Turkey, pumpkin pie, and football aren’t the only things that are part of many Americans’ Thanksgiving traditions. Deals and bargain prices have also become a part of the holiday season, and more people are going online to find them.
Cyber Monday—the Monday after Thanksgiving—is one of the biggest online shopping days of the year, providing a golden opportunity for scammers and spammers looking to take advantage of unsuspecting online shoppers. On Cyber Monday, hackers may use tactics like preying on popular keyword searches to lure shoppers to malicious websites, with the goal of collecting financial and personal information.
These simple tips can help protect your personal information and transactions on Cyber Monday and throughout the holiday season:
- Keep your computer, browser, anti-virus and other critical software up to date.
- Only buy from reputable sites and pay attention to URLs. Malicious websites may look similar to a legitimate site, but the URL may use a variation in spelling or a different domain (e.g., .com vs. .net). Also look in the address box for the "s" in https:// before any transaction. That “s” tells you that the site is taking extra measures to help secure your information.

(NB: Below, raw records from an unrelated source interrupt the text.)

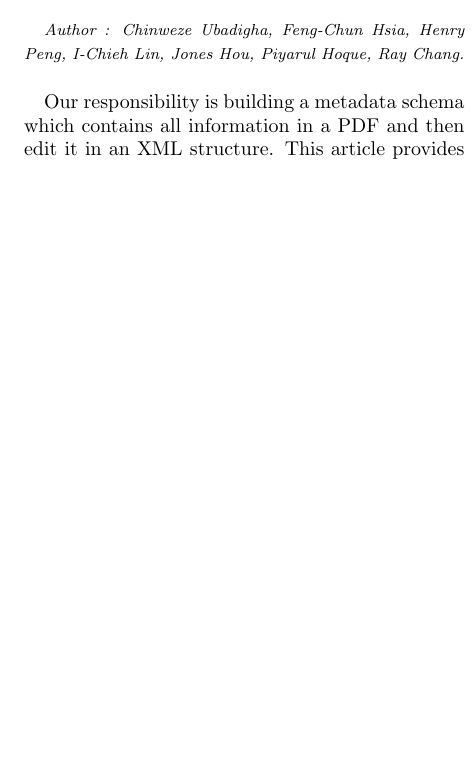
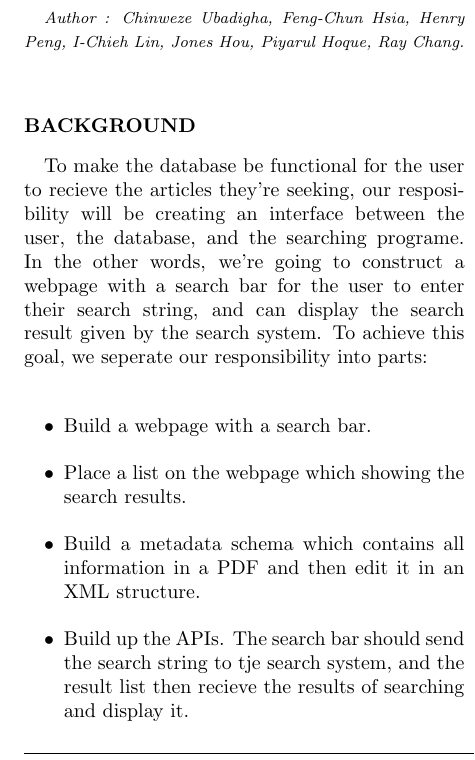
Before and after one commit to josechang/sciinfo, a LaTeX document (Report/Main.tex, which reads Report/Background_EagleUnit.tex): part of one column of page 3 of 22, cut so that both start at the same text, the shorter picture padded with empty space. Compiled offline with pdfLaTeX.

Commit message:
Edit Background_EagleUnit. Add Method_EagleUnit.
Eagle-Unit Jones 2016/06/14

```diff
--- a/Report/Background_EagleUnit.tex
+++ b/Report/Background_EagleUnit.tex
@@ -9,9 +9,17 @@
 % Do not compile this file compile Main.tex to get the pdf file instead.
 %%%%%%%%%%%%%%%%%%%%%%%%%%%%%%%%%%%%%%%%%%%%%%%%%%%%%%%%%%%%%%%%%%%%%%%%%%%%%%%%%%%
 \subsection{XML metadata structure}
+
 \textit{\footnotesize Author : Chinweze Ubadigha, Feng-Chun Hsia, Henry Peng, I-Chieh Lin, Jones Hou, Piyarul Hoque, Ray Chang.}\\
-
-Our responsibility is building a metadata schema which contains all information in a PDF and then edit it in an XML structure.
+\subsubsection*{BACKGROUND}
+To make the database be functional for the user to recieve the articles they're seeking, our resposibility will be creating an interface between the user, the database, and the searching programe. In the other words, we're going to construct a webpage with a search bar for the user to enter their search string, and can display the search result given by the search system.
+To achieve this goal, we seperate our responsibility into parts:\\
+\begin{itemize}
+	\item Build a webpage with a search bar.
+	\item Place a list on the webpage which showing the search results.
+	\item Build a metadata schema which contains all information in a PDF and then edit it in an XML structure.
+	\item Build up the APIs. The search bar should send the search string to tje search system, and the result list then recieve the results of searching and display it.
+\end{itemize}
 This article provides an overview of metadata standards which are related to our responsibility.
 A number of metadata schemas in use to now-a-days are reviewed, including MODS, METS, METS+MODS+PREMIS, MARC 21, MARCXML, Dublin Core, and  their pros and cons.
 Finally, we compare these schemas by examining the characteristics and unique features of them.
```
Also changed, not shown: Report/Method_EagleUnit.tex (added, +12 -0 lines).
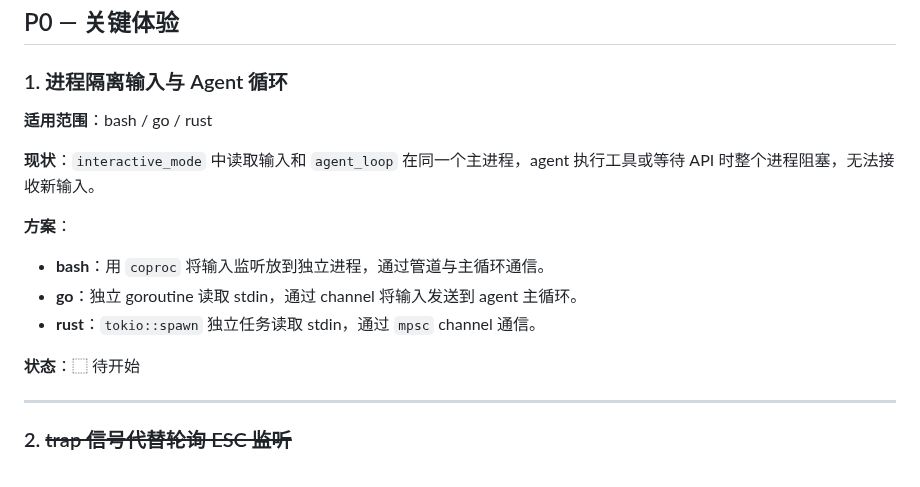
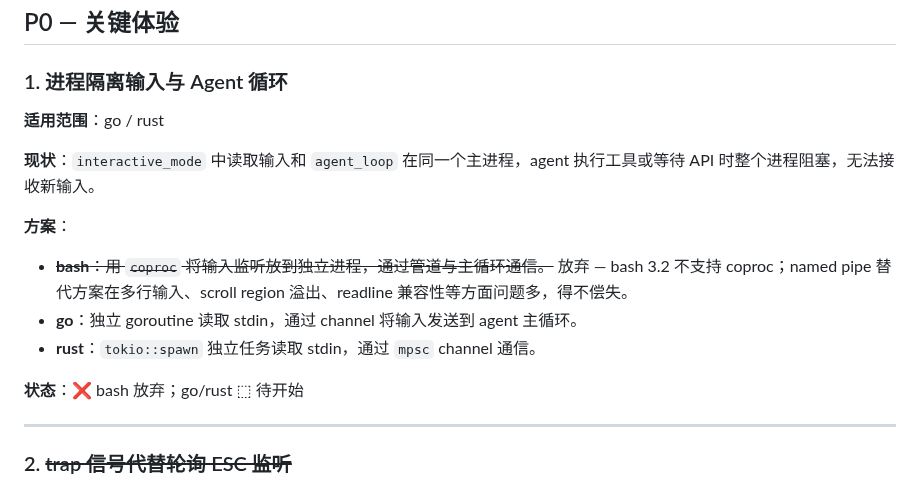
Before and after one commit to lloydzhou/bash-agent, a Markdown page: docs/ROADMAP.md, the part around the change. Drawn GitHub-style.

Commit message:
docs(roadmap): mark P0-1 process isolation as abandoned for bash
bash 3.2 lacks coproc; named pipe alternative has multi-line input
overflow, scroll region collision, and readline compatibility issues.
Not worth the complexity. Scoped to go/rust only.

```diff
--- a/docs/ROADMAP.md
+++ b/docs/ROADMAP.md
@@ -9,16 +9,16 @@
 
 ### 1. 进程隔离输入与 Agent 循环
 
-**适用范围**：bash / go / rust
+**适用范围**：go / rust
 
 **现状**：`interactive_mode` 中读取输入和 `agent_loop` 在同一个主进程，agent 执行工具或等待 API 时整个进程阻塞，无法接收新输入。
 
 **方案**：
-- **bash**：用 `coproc` 将输入监听放到独立进程，通过管道与主循环通信。
+- ~~**bash**：用 `coproc` 将输入监听放到独立进程，通过管道与主循环通信。~~ 放弃 — bash 3.2 不支持 coproc；named pipe 替代方案在多行输入、scroll region 溢出、readline 兼容性等方面问题多，得不偿失。
 - **go**：独立 goroutine 读取 stdin，通过 channel 将输入发送到 agent 主循环。
 - **rust**：`tokio::spawn` 独立任务读取 stdin，通过 `mpsc` channel 通信。
 
-**状态**：⬚ 待开始
+**状态**：❌ bash 放弃；go/rust ⬚ 待开始
 
 ---
 
```
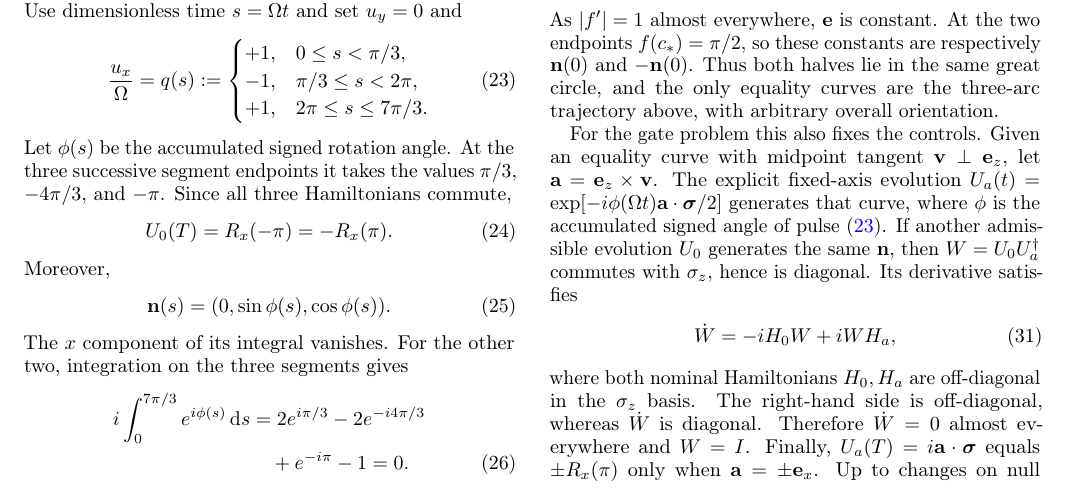
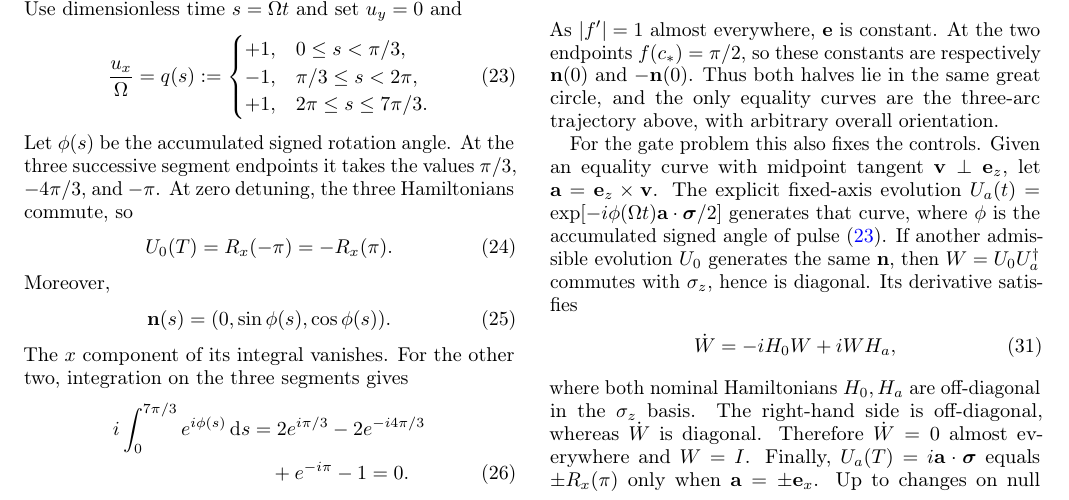
Before and after one commit to emmm1e3m/time-optimal-robust-pi-gate, a LaTeX paper (paper/manuscript.tex): part of page 3 of 5, cut so that both start at the same text. Compiled offline with pdfLaTeX.

Commit message:
Clarify zero-detuning commutation in bilingual manuscripts

```diff
--- a/paper/manuscript.tex
+++ b/paper/manuscript.tex
@@ -373,8 +373,8 @@ and set $u_y=0$ and
 \end{equation}
 Let $\phi(s)$ be the accumulated signed rotation angle. At the three
 successive segment endpoints it takes the values
-$\pi/3$, $-4\pi/3$, and $-\pi$. Since all three Hamiltonians
-commute,
+$\pi/3$, $-4\pi/3$, and $-\pi$. At zero detuning, the three
+Hamiltonians commute, so
 \begin{equation}
  U_0(T)=R_x(-\pi)=-R_x(\pi).
  \label{eq:attaining-gate}
```
Also changed, not shown: paper/manuscript_zh.tex (+1 -1 lines), paper/manuscript.pdf, paper/manuscript_zh.pdf.
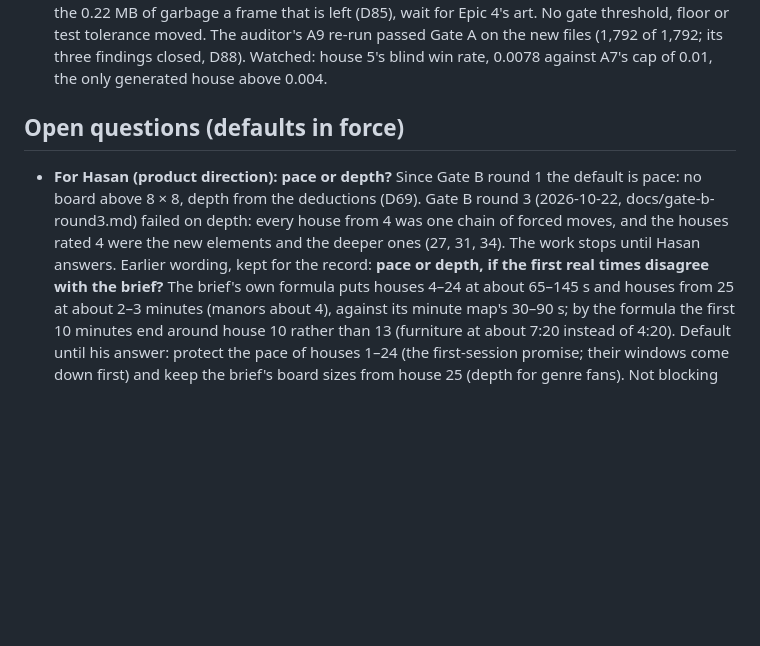
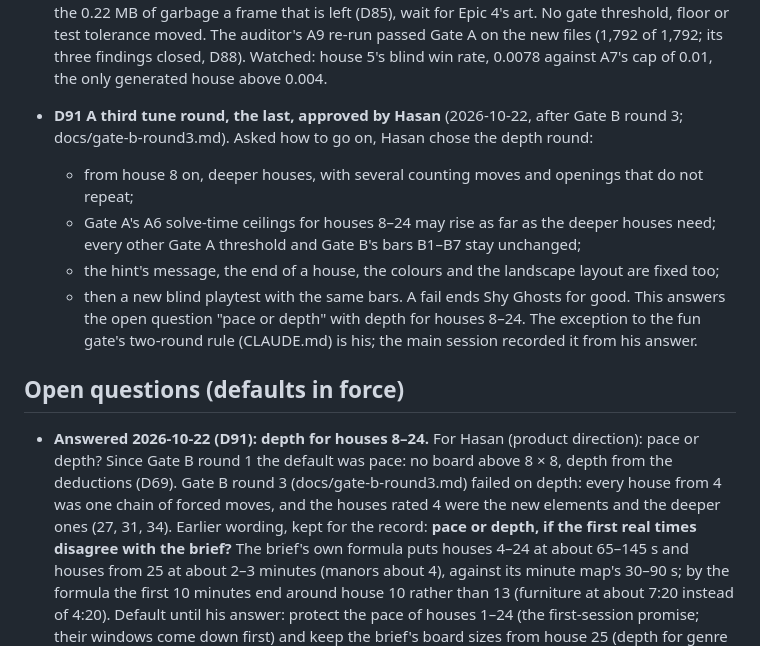
Before and after one commit to kriptoloca/shy-ghosts, a Markdown page: docs/questions.md, the part around the change. GitHub-like rendering; blank space fills up the shorter version.

```diff
--- a/docs/questions.md
+++ b/docs/questions.md
@@ -702,14 +702,23 @@ B1–B7 are unchanged; what the build measured is in docs/PROGRESS.md, "Gate B t
   floor or test tolerance moved. The auditor's A9 re-run passed Gate A on the new files (1,792 of
   1,792; its three findings closed, D88). Watched: house 5's blind win rate, 0.0078 against A7's
   cap of 0.01, the only generated house above 0.004.
+- **D91 A third tune round, the last, approved by Hasan** (2026-10-22, after Gate B round 3;
+  docs/gate-b-round3.md). Asked how to go on, Hasan chose the depth round:
+  - from house 8 on, deeper houses, with several counting moves and openings that do not repeat;
+  - Gate A's A6 solve-time ceilings for houses 8–24 may rise as far as the deeper houses need;
+    every other Gate A threshold and Gate B's bars B1–B7 stay unchanged;
+  - the hint's message, the end of a house, the colours and the landscape layout are fixed too;
+  - then a new blind playtest with the same bars. A fail ends Shy Ghosts for good.
+  This answers the open question "pace or depth" with depth for houses 8–24. The exception to
+  the fun gate's two-round rule (CLAUDE.md) is his; the main session recorded it from his answer.
 
 ## Open questions (defaults in force)
 
-- **For Hasan (product direction): pace or depth?** Since Gate B round 1 the default is pace:
-  no board above 8 × 8, depth from the deductions (D69). Gate B round 3 (2026-10-22,
-  docs/gate-b-round3.md) failed on depth: every house from 4 was one chain of forced moves, and
-  the houses rated 4 were the new elements and the deeper ones (27, 31, 34). The work stops
-  until Hasan answers. Earlier wording, kept for the record:
+- **Answered 2026-10-22 (D91): depth for houses 8–24.** For Hasan (product direction): pace or
+  depth? Since Gate B round 1 the default was pace: no board above 8 × 8, depth from the
+  deductions (D69). Gate B round 3 (docs/gate-b-round3.md) failed on depth: every house from 4
+  was one chain of forced moves, and the houses rated 4 were the new elements and the deeper
+  ones (27, 31, 34). Earlier wording, kept for the record:
   **pace or depth, if the first real times disagree with the brief?**
   The brief's own formula puts houses 4–24 at about 65–145 s and houses from 25 at about 2–3 minutes
   (manors about 4), against its minute map's 30–90 s; by the formula the first 10 minutes end around
```
Also changed, not shown: TASKS.md (+2 -1 lines), docs/PROGRESS.md (+17 -15 lines).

- Beware of deals that sound too good to be true. Use caution when opening email attachments and do not follow unsolicited web links in email messages and pay special attention to extremely low prices on hard-to-get items.
- Use a credit card instead of a debit card. There are laws to limit your liability for fraudulent credit card charges, and you may not have the same level of protection when using your debit card.
- Keep a record of your order. Retain all documentation from the order in the event your purchase does not ship or if there are unauthorized charges on your bill.
- Check your statements. Keep a record of your purchases and copies of confirmation pages, and compare them to your bank statements. If there is a discrepancy, report it immediately.
Stop.Think.Connect.™ is a national public awareness effort to guide the nation to a higher level of Internet safety and security by educating and empowering Americans to be more vigilant about practicing safe online habits. Cybersecurity is a shared responsibility and we are all called on to ACT or Achieve Cybersecurity Together. For more information, please visit www.dhs.gov/stopthinkconnect.